◆ Task instructions ◆
Pull every line that includes the word "bgcolor" out of the data below and copy it.

(Before-and-after page screenshots)
________________________________________

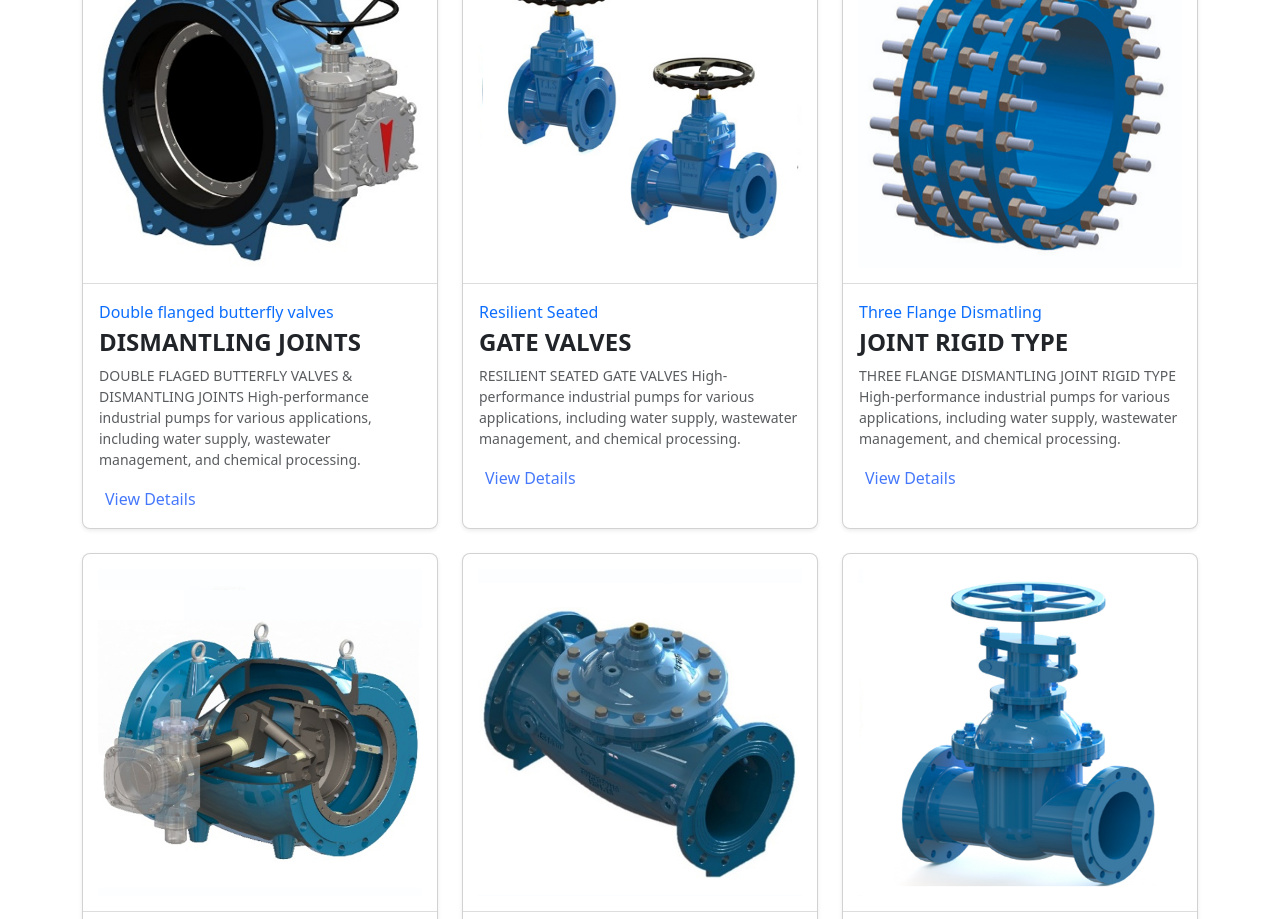
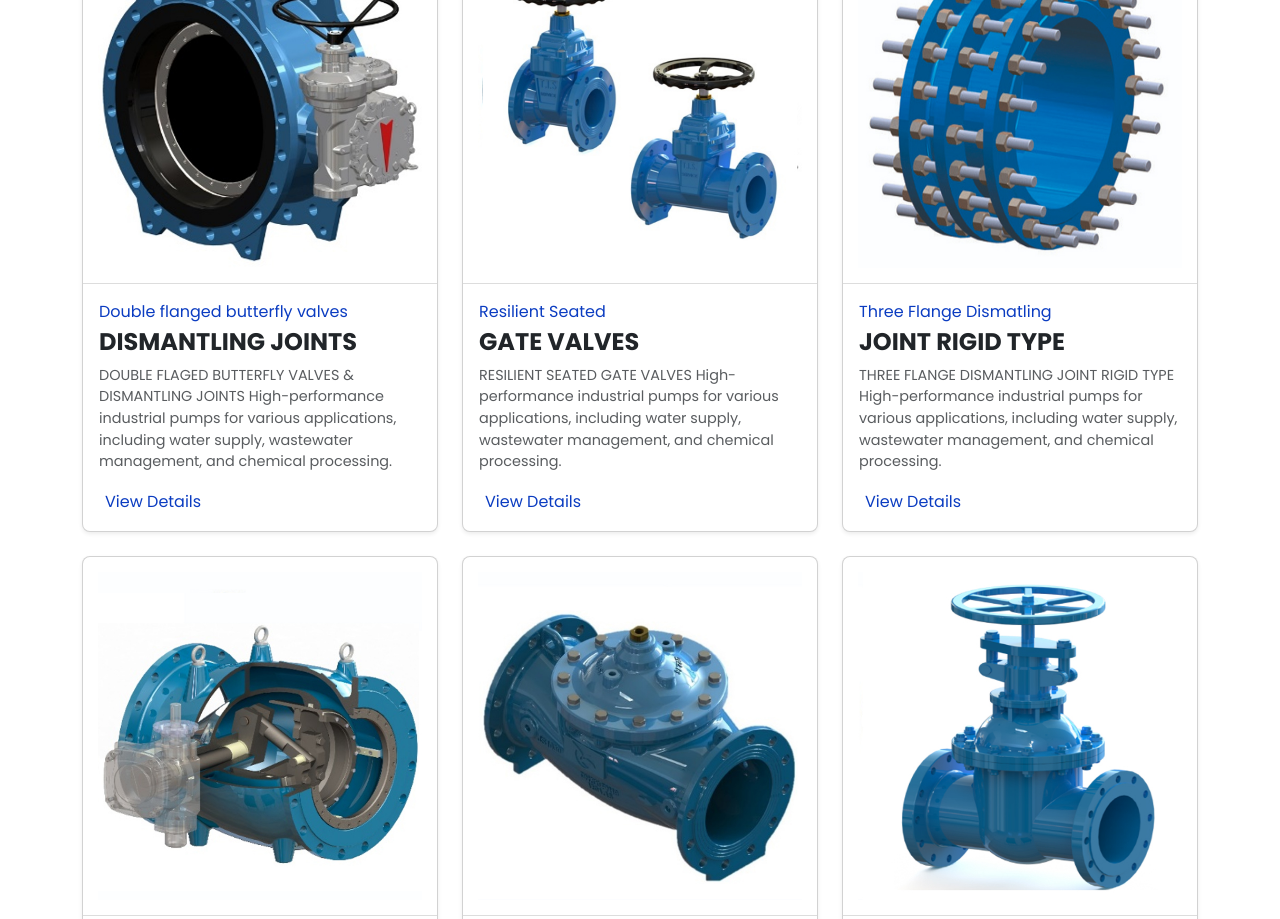
Before and after one commit to rasvpz/futurionproducts, a plain HTML site: page products.html in a window 1280 px wide. Shown: the part 1317-2236 px from the top of the page. Drawn offline with nearby package versions, Linux system fonts and the light colour scheme.

Commit message:
second commit3

```diff
--- a/index.css
+++ b/index.css
@@ -511,7 +511,7 @@ border-bottom: 1px solid #ddd;
 .view {
   border: none;
   background-color: white;
-  color: rgb(69, 120, 250);
+  color: #0B3CC1 !important;
   /* margin-top: 1rem/; */
   /* margin-left: 5rem; */
   /* border-radius: 4px; */
--- a/products.html
+++ b/products.html
@@ -10,10 +10,10 @@
   <!-- Google Fonts -->
   <link href="https://fonts.googleapis.com/css2?family=Poppins:wght@300;400;500;600;700&display=swap" rel="stylesheet">
   <!-- Custom CSS -->
-  <link rel="stylesheet" href="index.css">
   <!-- In <head> -->
-<link href="https://cdn.jsdelivr.net/npm/bootstrap@5.3.3/dist/css/bootstrap.min.css" rel="stylesheet">
+    <link href="https://cdn.jsdelivr.net/npm/bootstrap@5.3.3/dist/css/bootstrap.min.css" rel="stylesheet">
 
+    <link rel="stylesheet" href="index.css">
 </head>
 <body>
 
@@ -538,7 +538,7 @@ document.addEventListener('DOMContentLoaded', () => {
             <div class="card h-100">
               <img src="${product.image}" class="card-img-top" alt="${product.title}">
               <div class="card-body">
-                <h5 class="card-title">${product.title}</h5>
+                <h5 class="card-title mt-4">${product.title}</h5>
                 <table class="table table-bordered tblDesign">
                   <tr><td bgcolor="#ebebeb">Q max</td><td>${product.q_max}</td><td>${product.q_max_gpm}</td></tr>
                   <tr><td bgcolor="#ebebeb">H max</td><td>${product.h_max}</td><td>${product.h_max_ft}</td></tr>
```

________________________________________

◆ Task result ◆
                   <tr><td bgcolor="#ebebeb">Q max</td><td>${product.q_max}</td><td>${product.q_max_gpm}</td></tr>
                   <tr><td bgcolor="#ebebeb">H max</td><td>${product.h_max}</td><td>${product.h_max_ft}</td></tr>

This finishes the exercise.